After spending the greater part of my post-collegiate years as a mere cog in the machine at various workplaces, I can gladly say that I work at two places at which I actually feel valued. I feel like my input (when asked for and when volunteered, for that matter) is actually considered, which is actually kind of astonishing because I tend to err toward being outspoken--often to a fault. It also feels like the work I do is appreciated.

I am tempted to say that this esteem is derived from working in smaller organizations, and I am sure that is probably a large factor. To say that is the only reason is ludicrous, however. Even with small businesses, I have found, in my experience, that the efforts or the proles are often taken for granted.

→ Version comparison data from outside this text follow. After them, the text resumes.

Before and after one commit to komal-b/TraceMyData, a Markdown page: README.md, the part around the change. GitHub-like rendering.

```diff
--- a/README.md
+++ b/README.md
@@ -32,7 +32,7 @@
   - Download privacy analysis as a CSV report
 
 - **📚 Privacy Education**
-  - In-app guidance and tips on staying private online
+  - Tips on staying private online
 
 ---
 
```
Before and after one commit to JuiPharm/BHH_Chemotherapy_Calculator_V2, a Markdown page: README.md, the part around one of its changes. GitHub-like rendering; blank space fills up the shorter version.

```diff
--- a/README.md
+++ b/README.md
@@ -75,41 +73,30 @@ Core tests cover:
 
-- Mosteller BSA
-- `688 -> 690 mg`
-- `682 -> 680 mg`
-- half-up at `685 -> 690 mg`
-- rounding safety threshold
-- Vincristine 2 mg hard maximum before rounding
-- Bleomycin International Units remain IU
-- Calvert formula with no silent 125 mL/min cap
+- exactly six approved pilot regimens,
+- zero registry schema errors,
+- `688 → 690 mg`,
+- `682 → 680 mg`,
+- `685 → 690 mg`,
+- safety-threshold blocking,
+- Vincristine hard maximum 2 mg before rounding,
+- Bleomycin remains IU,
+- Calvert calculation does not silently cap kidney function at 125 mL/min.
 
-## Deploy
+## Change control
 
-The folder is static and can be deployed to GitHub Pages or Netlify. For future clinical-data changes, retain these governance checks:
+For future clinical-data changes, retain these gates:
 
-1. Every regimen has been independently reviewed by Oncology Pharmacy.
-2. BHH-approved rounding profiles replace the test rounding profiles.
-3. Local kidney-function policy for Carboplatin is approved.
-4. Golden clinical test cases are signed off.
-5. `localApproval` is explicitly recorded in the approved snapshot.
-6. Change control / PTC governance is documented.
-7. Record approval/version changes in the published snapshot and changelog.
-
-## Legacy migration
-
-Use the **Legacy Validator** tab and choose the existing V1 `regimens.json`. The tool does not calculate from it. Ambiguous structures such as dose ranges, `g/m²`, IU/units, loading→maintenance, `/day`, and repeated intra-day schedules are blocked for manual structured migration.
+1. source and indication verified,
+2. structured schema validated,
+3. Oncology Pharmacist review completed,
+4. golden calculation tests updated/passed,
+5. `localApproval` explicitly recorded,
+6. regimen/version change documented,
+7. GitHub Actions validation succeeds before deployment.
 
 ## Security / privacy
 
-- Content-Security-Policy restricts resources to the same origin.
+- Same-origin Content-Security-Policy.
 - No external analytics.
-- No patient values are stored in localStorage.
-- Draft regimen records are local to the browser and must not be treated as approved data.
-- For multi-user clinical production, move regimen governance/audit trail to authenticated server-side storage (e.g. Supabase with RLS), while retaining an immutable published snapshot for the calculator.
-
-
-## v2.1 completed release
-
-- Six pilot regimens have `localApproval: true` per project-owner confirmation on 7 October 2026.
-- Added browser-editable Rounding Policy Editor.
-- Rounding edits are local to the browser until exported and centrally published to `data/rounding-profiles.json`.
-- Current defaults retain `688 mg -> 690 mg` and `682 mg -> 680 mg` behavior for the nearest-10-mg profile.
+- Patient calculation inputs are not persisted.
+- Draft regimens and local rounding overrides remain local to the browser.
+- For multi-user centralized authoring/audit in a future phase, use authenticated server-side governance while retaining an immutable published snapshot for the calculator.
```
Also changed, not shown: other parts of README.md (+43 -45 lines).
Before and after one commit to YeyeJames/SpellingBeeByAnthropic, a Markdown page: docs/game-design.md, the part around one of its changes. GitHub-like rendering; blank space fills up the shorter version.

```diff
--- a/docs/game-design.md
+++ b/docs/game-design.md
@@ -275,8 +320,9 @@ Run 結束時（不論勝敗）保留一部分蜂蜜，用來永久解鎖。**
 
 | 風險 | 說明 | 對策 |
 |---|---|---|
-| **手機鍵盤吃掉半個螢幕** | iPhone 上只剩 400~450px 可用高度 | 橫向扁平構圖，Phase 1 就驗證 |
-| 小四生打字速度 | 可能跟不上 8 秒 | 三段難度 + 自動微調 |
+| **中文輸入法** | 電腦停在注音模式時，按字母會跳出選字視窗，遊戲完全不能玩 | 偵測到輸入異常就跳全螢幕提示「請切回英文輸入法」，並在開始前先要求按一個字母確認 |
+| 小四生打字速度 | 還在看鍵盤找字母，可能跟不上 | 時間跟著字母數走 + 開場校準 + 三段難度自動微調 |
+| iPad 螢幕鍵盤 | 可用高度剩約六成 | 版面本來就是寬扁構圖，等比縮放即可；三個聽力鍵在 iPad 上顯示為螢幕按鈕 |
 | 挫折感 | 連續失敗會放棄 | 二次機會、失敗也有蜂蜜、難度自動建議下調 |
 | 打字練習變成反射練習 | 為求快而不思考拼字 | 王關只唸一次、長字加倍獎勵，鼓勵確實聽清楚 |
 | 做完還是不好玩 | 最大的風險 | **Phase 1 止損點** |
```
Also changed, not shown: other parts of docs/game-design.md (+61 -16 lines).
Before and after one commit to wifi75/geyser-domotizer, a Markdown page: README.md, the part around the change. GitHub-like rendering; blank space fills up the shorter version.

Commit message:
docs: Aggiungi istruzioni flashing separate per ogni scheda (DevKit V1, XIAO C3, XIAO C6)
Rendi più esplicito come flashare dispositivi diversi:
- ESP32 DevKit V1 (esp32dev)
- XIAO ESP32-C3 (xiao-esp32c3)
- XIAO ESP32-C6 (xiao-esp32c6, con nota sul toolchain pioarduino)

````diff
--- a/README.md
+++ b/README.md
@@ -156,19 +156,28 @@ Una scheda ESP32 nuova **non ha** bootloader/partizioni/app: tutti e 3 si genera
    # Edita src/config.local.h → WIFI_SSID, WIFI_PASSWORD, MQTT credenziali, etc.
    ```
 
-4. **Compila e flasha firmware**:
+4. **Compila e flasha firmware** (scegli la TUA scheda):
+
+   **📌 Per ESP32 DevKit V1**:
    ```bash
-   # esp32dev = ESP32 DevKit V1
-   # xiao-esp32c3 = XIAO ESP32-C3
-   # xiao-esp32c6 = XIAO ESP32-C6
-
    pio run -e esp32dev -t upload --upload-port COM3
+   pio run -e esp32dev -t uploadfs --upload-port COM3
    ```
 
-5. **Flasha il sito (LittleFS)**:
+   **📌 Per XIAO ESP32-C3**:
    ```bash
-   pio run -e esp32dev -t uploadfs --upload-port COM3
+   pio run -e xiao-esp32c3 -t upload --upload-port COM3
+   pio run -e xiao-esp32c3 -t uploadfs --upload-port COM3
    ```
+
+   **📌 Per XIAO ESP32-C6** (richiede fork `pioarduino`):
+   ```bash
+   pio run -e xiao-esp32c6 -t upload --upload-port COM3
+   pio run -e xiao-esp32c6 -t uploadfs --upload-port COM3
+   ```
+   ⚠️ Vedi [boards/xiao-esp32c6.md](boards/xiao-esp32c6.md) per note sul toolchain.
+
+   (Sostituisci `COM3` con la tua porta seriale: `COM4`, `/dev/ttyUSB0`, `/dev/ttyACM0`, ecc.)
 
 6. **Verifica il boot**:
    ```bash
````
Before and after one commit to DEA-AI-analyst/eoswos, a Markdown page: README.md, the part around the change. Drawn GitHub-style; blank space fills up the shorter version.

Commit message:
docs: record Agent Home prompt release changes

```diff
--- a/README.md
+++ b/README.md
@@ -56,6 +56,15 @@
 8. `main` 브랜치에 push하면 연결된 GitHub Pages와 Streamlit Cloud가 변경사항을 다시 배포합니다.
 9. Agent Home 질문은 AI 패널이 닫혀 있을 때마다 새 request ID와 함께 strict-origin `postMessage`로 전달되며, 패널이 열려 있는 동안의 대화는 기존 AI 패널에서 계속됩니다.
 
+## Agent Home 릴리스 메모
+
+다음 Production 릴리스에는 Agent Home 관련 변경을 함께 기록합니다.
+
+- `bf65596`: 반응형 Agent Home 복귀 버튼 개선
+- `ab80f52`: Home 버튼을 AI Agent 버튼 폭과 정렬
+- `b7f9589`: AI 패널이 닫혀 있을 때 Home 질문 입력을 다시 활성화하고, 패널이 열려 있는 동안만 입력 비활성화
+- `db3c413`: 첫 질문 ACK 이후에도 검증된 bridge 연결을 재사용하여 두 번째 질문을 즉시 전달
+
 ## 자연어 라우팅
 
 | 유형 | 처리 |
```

The reason I bring this all up is that the coffee shop I left for Little City just had a management change and within a couple weeks about two-thirds of the staff walked out. I knew many of these people. They toiled countless hours, often for a pittance, and I would imagine that they felt much like I did after my two and a half years spent there: exasperated, unappreciated, and relieved to have left.

Of the employees who left, many were managers. Many had been there for more than two years. And they walked out. They no-call/no-showed. They walked out in the middle of meetings. They were unceremoniously fired for little or no reason. Their years of hard work forgotten as soon as they walked out the door, replaced with a fictitious revisionist slant on their years of hard work.

The new manager that was hired was the latest in a long line of managers who were either not cut out for the job or were sexually inappropriate (i.e. harrassing underlings or going to jail for possession of child pornography). This one was rumored to have been the first person to turn in an application, which would certainly appear to be in line with their long standing practice of a thorough hiring process with extensive background checks (the sex tourist/child pornographer had videos in which young boys referred to the man by name and was awaiting trial when he was hired), and from what I can surmise, did not seem to value the work of any of the people who worked there.

This really just seems like an overarching disregard for the laborers, and the tone is set from higher up. What worries me is that this seems to be a problem that is not isolated to this one situation. There seems to be a widespread notion amongst employers that the worker is exploitable and expendable. The growing chasm between the wages of executives and peons would certainly seem to be indicative of this. In fact, there should probably be a different term used to accurately describe how vast the disparity between the two wage classes actually is.

Labor and the laborer no longer seem to be valued, and if the worker feels exploited and undervalued, the labor produced will more than likely not be up to the worker's capabilities. I've seen it on the micro- level, and one could certainly argue that it is happening on the macro- level as the country plummets further and further into the depths of recession with the dire straits of depression on the nearing horizon.
Related Posts Plugin for WordPress, Blogger...